*** Begin section ***
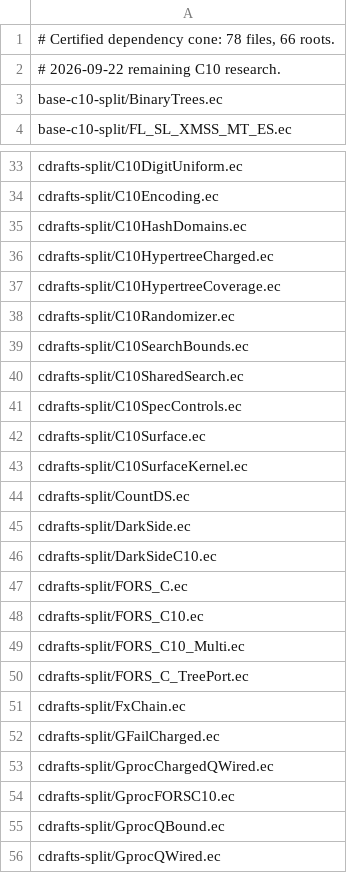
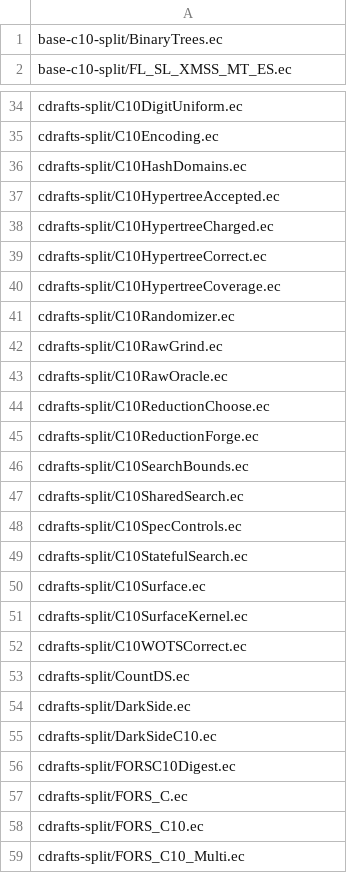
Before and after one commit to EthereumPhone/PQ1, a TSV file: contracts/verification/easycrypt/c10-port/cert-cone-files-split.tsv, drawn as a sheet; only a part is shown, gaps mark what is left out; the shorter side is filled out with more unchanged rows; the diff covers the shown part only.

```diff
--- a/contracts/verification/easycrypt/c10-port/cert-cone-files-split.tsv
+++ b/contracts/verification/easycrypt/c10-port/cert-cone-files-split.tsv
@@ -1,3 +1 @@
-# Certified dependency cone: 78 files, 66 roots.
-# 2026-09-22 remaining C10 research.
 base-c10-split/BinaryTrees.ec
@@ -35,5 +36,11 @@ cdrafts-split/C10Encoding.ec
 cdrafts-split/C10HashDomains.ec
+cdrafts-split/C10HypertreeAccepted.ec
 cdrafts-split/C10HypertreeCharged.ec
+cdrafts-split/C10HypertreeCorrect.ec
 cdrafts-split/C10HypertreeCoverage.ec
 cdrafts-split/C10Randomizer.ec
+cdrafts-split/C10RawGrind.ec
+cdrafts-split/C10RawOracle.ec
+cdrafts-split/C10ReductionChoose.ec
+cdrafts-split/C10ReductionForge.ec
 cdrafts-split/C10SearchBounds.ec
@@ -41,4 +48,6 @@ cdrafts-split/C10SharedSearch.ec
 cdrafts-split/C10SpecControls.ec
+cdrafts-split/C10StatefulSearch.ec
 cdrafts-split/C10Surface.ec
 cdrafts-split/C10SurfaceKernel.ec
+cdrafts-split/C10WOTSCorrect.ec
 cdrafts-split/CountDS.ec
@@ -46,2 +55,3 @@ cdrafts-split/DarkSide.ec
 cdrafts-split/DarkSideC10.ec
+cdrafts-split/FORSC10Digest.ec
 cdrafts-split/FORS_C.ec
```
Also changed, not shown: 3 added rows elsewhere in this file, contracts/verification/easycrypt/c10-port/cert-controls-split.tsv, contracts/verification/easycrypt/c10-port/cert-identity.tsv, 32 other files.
*** End section ***
# [WHAT YOU SHOULD DO]
Print out the material word for word, omitting the pictures.

# [FINISHED EXERCISE]
Before and after one commit to EthereumPhone/PQ1, a TSV file: contracts/verification/easycrypt/c10-port/cert-cone-files-split.tsv, drawn as a sheet; only a part is shown, gaps mark what is left out; the shorter side is filled out with more unchanged rows; the diff covers the shown part only.

```diff
--- a/contracts/verification/easycrypt/c10-port/cert-cone-files-split.tsv
+++ b/contracts/verification/easycrypt/c10-port/cert-cone-files-split.tsv
@@ -1,3 +1 @@
-# Certified dependency cone: 78 files, 66 roots.
-# 2026-09-22 remaining C10 research.
 base-c10-split/BinaryTrees.ec
@@ -35,5 +36,11 @@ cdrafts-split/C10Encoding.ec
 cdrafts-split/C10HashDomains.ec
+cdrafts-split/C10HypertreeAccepted.ec
 cdrafts-split/C10HypertreeCharged.ec
+cdrafts-split/C10HypertreeCorrect.ec
 cdrafts-split/C10HypertreeCoverage.ec
 cdrafts-split/C10Randomizer.ec
+cdrafts-split/C10RawGrind.ec
+cdrafts-split/C10RawOracle.ec
+cdrafts-split/C10ReductionChoose.ec
+cdrafts-split/C10ReductionForge.ec
 cdrafts-split/C10SearchBounds.ec
@@ -41,4 +48,6 @@ cdrafts-split/C10SharedSearch.ec
 cdrafts-split/C10SpecControls.ec
+cdrafts-split/C10StatefulSearch.ec
 cdrafts-split/C10Surface.ec
 cdrafts-split/C10SurfaceKernel.ec
+cdrafts-split/C10WOTSCorrect.ec
 cdrafts-split/CountDS.ec
@@ -46,2 +55,3 @@ cdrafts-split/DarkSide.ec
 cdrafts-split/DarkSideC10.ec
+cdrafts-split/FORSC10Digest.ec
 cdrafts-split/FORS_C.ec
```
Also changed, not shown: 3 added rows elsewhere in this file, contracts/verification/easycrypt/c10-port/cert-controls-split.tsv, contracts/verification/easycrypt/c10-port/cert-identity.tsv, 32 other files.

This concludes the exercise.